- [TASK TO CARRY OUT]: Nothing in the records below should be altered when they are retyped.
*** Opening of PROVIDED DATA ***
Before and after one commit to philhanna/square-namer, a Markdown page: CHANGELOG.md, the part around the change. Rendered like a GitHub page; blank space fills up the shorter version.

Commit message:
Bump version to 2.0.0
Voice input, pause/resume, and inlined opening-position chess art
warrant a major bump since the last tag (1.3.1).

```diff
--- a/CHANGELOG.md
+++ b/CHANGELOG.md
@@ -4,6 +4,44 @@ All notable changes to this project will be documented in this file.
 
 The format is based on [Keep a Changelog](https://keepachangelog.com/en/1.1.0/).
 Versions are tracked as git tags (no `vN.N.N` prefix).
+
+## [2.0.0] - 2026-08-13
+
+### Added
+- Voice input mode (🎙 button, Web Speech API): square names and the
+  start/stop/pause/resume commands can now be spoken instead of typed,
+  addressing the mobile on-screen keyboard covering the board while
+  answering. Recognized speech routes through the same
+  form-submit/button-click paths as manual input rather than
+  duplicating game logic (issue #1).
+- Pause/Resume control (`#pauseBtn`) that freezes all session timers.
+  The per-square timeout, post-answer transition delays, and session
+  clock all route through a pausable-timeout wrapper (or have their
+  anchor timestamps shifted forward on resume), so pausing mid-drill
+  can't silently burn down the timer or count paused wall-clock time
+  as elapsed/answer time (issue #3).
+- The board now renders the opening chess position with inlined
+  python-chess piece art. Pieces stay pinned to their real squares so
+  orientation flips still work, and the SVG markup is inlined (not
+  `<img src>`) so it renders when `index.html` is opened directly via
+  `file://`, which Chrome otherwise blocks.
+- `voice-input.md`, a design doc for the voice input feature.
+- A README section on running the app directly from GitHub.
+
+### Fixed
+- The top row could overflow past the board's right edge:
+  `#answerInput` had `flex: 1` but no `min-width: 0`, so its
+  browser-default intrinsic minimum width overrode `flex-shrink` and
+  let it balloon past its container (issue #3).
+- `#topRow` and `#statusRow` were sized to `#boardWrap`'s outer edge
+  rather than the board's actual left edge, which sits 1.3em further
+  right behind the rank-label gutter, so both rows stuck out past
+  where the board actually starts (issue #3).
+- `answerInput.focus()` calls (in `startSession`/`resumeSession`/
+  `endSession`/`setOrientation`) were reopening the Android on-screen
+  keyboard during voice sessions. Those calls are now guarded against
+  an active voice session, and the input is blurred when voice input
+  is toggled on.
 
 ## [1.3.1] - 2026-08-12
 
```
*** Close of PROVIDED DATA ***
- [PROBLEM SOLUTION]:
Before and after one commit to philhanna/square-namer, a Markdown page: CHANGELOG.md, the part around the change. Rendered like a GitHub page; blank space fills up the shorter version.

Commit message:
Bump version to 2.0.0
Voice input, pause/resume, and inlined opening-position chess art
warrant a major bump since the last tag (1.3.1).

```diff
--- a/CHANGELOG.md
+++ b/CHANGELOG.md
@@ -4,6 +4,44 @@ All notable changes to this project will be documented in this file.
 
 The format is based on [Keep a Changelog](https://keepachangelog.com/en/1.1.0/).
 Versions are tracked as git tags (no `vN.N.N` prefix).
+
+## [2.0.0] - 2026-08-13
+
+### Added
+- Voice input mode (🎙 button, Web Speech API): square names and the
+  start/stop/pause/resume commands can now be spoken instead of typed,
+  addressing the mobile on-screen keyboard covering the board while
+  answering. Recognized speech routes through the same
+  form-submit/button-click paths as manual input rather than
+  duplicating game logic (issue #1).
+- Pause/Resume control (`#pauseBtn`) that freezes all session timers.
+  The per-square timeout, post-answer transition delays, and session
+  clock all route through a pausable-timeout wrapper (or have their
+  anchor timestamps shifted forward on resume), so pausing mid-drill
+  can't silently burn down the timer or count paused wall-clock time
+  as elapsed/answer time (issue #3).
+- The board now renders the opening chess position with inlined
+  python-chess piece art. Pieces stay pinned to their real squares so
+  orientation flips still work, and the SVG markup is inlined (not
+  `<img src>`) so it renders when `index.html` is opened directly via
+  `file://`, which Chrome otherwise blocks.
+- `voice-input.md`, a design doc for the voice input feature.
+- A README section on running the app directly from GitHub.
+
+### Fixed
+- The top row could overflow past the board's right edge:
+  `#answerInput` had `flex: 1` but no `min-width: 0`, so its
+  browser-default intrinsic minimum width overrode `flex-shrink` and
+  let it balloon past its container (issue #3).
+- `#topRow` and `#statusRow` were sized to `#boardWrap`'s outer edge
+  rather than the board's actual left edge, which sits 1.3em further
+  right behind the rank-label gutter, so both rows stuck out past
+  where the board actually starts (issue #3).
+- `answerInput.focus()` calls (in `startSession`/`resumeSession`/
+  `endSession`/`setOrientation`) were reopening the Android on-screen
+  keyboard during voice sessions. Those calls are now guarded against
+  an active voice session, and the input is blurred when voice input
+  is toggled on.
 
 ## [1.3.1] - 2026-08-12
 
```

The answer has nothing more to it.